> [Brief]
Pictures aside, the data must be reproduced exactly.

BEGIN Records shown

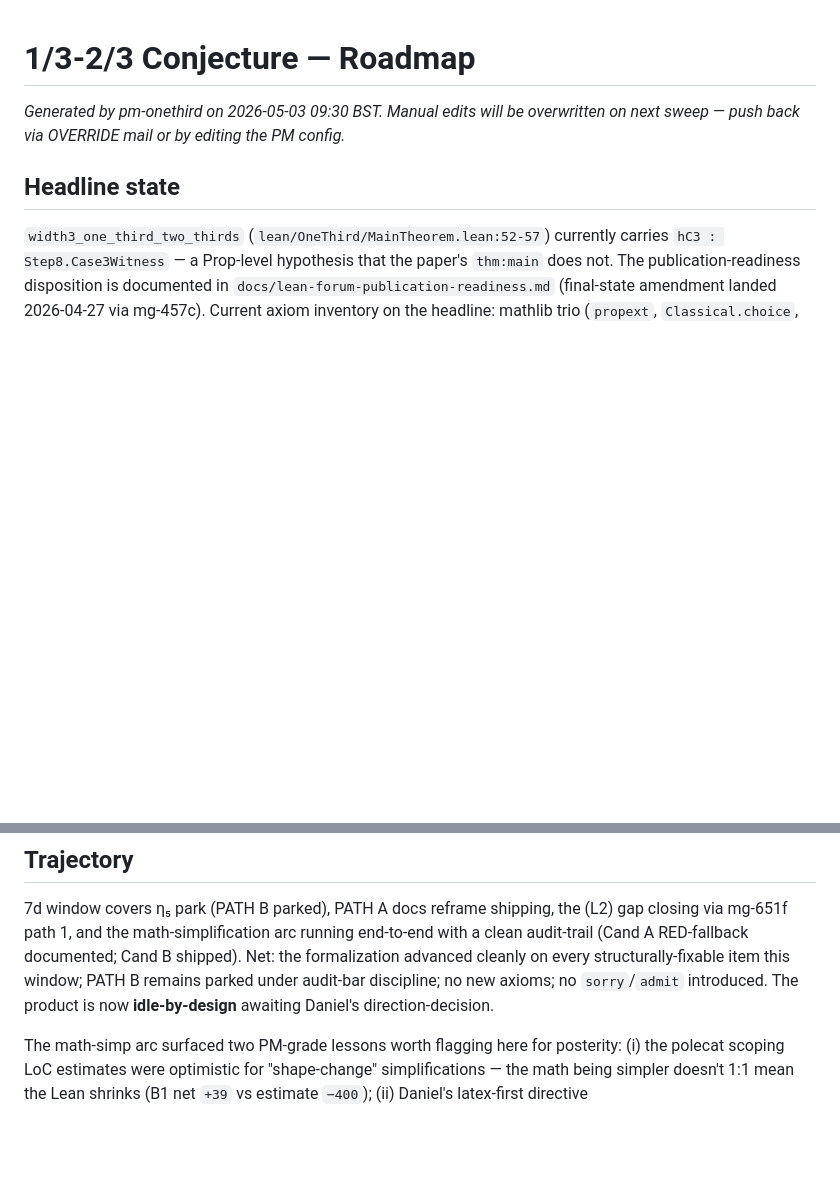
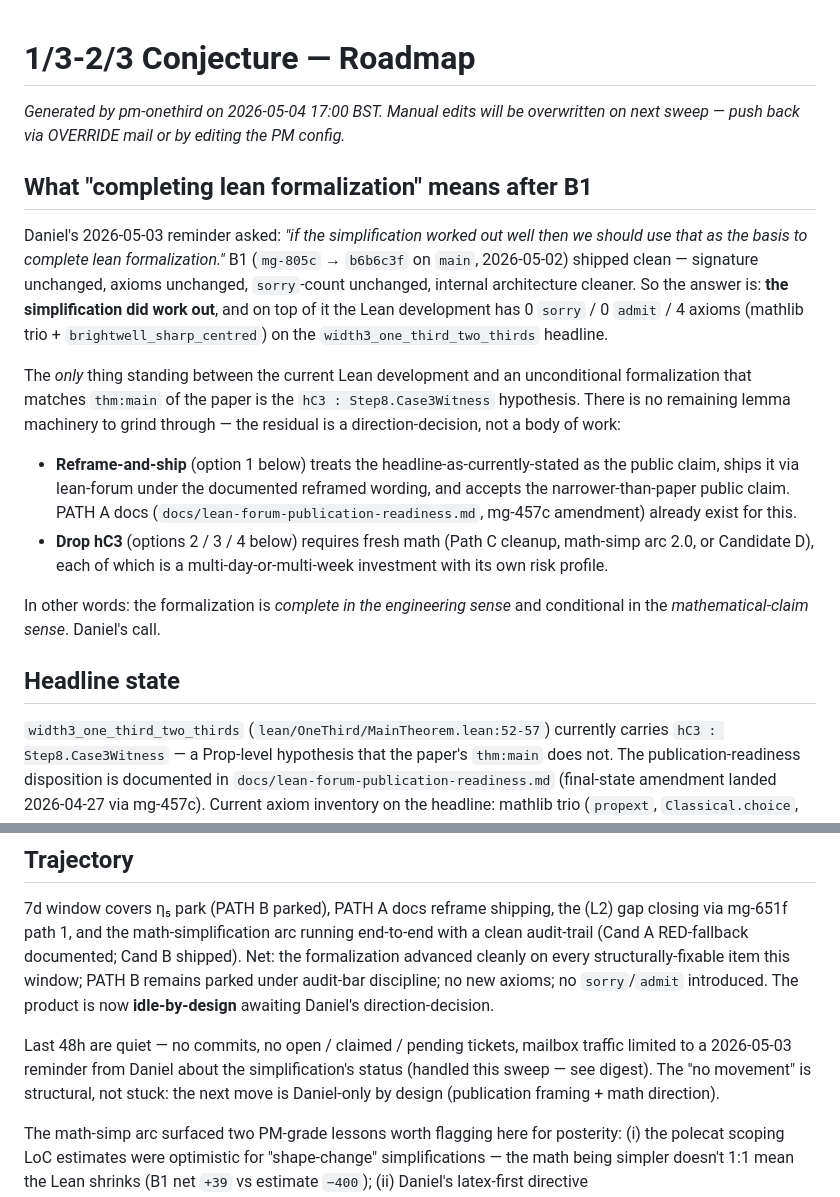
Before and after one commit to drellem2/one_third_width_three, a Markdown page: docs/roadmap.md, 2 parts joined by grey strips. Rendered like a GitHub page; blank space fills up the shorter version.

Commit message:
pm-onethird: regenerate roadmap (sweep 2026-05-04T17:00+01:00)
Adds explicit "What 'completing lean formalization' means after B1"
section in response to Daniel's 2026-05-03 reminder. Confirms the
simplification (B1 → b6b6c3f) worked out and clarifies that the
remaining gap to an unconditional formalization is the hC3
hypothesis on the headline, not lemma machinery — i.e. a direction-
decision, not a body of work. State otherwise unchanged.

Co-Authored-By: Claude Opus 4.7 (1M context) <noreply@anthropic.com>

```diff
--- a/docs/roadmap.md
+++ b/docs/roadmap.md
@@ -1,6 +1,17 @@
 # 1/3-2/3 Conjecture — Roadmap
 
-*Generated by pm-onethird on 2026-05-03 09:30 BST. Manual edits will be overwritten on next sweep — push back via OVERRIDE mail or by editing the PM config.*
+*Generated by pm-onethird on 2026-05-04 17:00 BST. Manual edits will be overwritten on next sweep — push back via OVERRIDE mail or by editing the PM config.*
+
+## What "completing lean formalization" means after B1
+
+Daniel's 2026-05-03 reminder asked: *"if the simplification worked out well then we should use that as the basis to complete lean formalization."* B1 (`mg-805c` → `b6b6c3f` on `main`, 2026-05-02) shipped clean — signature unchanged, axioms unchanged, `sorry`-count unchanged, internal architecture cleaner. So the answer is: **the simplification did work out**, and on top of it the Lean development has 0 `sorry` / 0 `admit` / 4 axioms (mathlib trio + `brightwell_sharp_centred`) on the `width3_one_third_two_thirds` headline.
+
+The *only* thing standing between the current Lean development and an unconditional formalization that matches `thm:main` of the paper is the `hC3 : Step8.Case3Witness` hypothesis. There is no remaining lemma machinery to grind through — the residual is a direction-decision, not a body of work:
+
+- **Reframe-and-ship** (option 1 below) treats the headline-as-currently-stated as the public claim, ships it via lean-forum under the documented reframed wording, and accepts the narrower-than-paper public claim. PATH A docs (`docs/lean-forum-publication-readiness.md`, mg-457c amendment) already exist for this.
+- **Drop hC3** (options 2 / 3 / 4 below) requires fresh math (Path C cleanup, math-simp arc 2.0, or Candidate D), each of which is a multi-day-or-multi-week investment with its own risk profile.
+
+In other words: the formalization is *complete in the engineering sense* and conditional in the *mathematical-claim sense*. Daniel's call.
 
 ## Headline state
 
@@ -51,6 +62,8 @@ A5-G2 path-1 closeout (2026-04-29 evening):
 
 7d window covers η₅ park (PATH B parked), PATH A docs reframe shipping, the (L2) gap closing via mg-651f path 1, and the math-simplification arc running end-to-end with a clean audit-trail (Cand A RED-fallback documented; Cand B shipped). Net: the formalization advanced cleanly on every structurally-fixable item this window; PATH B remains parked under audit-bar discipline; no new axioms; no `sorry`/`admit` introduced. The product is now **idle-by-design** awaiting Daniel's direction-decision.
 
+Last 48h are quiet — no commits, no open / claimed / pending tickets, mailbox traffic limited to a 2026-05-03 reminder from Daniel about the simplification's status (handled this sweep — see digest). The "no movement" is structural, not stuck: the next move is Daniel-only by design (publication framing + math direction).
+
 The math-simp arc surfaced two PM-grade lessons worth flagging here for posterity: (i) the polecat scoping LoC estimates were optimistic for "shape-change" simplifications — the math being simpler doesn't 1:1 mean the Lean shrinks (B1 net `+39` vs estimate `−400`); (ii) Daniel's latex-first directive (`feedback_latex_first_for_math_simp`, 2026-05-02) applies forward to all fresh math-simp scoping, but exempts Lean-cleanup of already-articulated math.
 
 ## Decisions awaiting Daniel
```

END Records shown

> [Solution to the exercise]
Before and after one commit to drellem2/one_third_width_three, a Markdown page: docs/roadmap.md, 2 parts joined by grey strips. Rendered like a GitHub page; blank space fills up the shorter version.

Commit message:
pm-onethird: regenerate roadmap (sweep 2026-05-04T17:00+01:00)
Adds explicit "What 'completing lean formalization' means after B1"
section in response to Daniel's 2026-05-03 reminder. Confirms the
simplification (B1 → b6b6c3f) worked out and clarifies that the
remaining gap to an unconditional formalization is the hC3
hypothesis on the headline, not lemma machinery — i.e. a direction-
decision, not a body of work. State otherwise unchanged.

Co-Authored-By: Claude Opus 4.7 (1M context) <noreply@anthropic.com>

```diff
--- a/docs/roadmap.md
+++ b/docs/roadmap.md
@@ -1,6 +1,17 @@
 # 1/3-2/3 Conjecture — Roadmap
 
-*Generated by pm-onethird on 2026-05-03 09:30 BST. Manual edits will be overwritten on next sweep — push back via OVERRIDE mail or by editing the PM config.*
+*Generated by pm-onethird on 2026-05-04 17:00 BST. Manual edits will be overwritten on next sweep — push back via OVERRIDE mail or by editing the PM config.*
+
+## What "completing lean formalization" means after B1
+
+Daniel's 2026-05-03 reminder asked: *"if the simplification worked out well then we should use that as the basis to complete lean formalization."* B1 (`mg-805c` → `b6b6c3f` on `main`, 2026-05-02) shipped clean — signature unchanged, axioms unchanged, `sorry`-count unchanged, internal architecture cleaner. So the answer is: **the simplification did work out**, and on top of it the Lean development has 0 `sorry` / 0 `admit` / 4 axioms (mathlib trio + `brightwell_sharp_centred`) on the `width3_one_third_two_thirds` headline.
+
+The *only* thing standing between the current Lean development and an unconditional formalization that matches `thm:main` of the paper is the `hC3 : Step8.Case3Witness` hypothesis. There is no remaining lemma machinery to grind through — the residual is a direction-decision, not a body of work:
+
+- **Reframe-and-ship** (option 1 below) treats the headline-as-currently-stated as the public claim, ships it via lean-forum under the documented reframed wording, and accepts the narrower-than-paper public claim. PATH A docs (`docs/lean-forum-publication-readiness.md`, mg-457c amendment) already exist for this.
+- **Drop hC3** (options 2 / 3 / 4 below) requires fresh math (Path C cleanup, math-simp arc 2.0, or Candidate D), each of which is a multi-day-or-multi-week investment with its own risk profile.
+
+In other words: the formalization is *complete in the engineering sense* and conditional in the *mathematical-claim sense*. Daniel's call.
 
 ## Headline state
 
@@ -51,6 +62,8 @@ A5-G2 path-1 closeout (2026-04-29 evening):
 
 7d window covers η₅ park (PATH B parked), PATH A docs reframe shipping, the (L2) gap closing via mg-651f path 1, and the math-simplification arc running end-to-end with a clean audit-trail (Cand A RED-fallback documented; Cand B shipped). Net: the formalization advanced cleanly on every structurally-fixable item this window; PATH B remains parked under audit-bar discipline; no new axioms; no `sorry`/`admit` introduced. The product is now **idle-by-design** awaiting Daniel's direction-decision.
 
+Last 48h are quiet — no commits, no open / claimed / pending tickets, mailbox traffic limited to a 2026-05-03 reminder from Daniel about the simplification's status (handled this sweep — see digest). The "no movement" is structural, not stuck: the next move is Daniel-only by design (publication framing + math direction).
+
 The math-simp arc surfaced two PM-grade lessons worth flagging here for posterity: (i) the polecat scoping LoC estimates were optimistic for "shape-change" simplifications — the math being simpler doesn't 1:1 mean the Lean shrinks (B1 net `+39` vs estimate `−400`); (ii) Daniel's latex-first directive (`feedback_latex_first_for_math_simp`, 2026-05-02) applies forward to all fresh math-simp scoping, but exempts Lean-cleanup of already-articulated math.
 
 ## Decisions awaiting Daniel
```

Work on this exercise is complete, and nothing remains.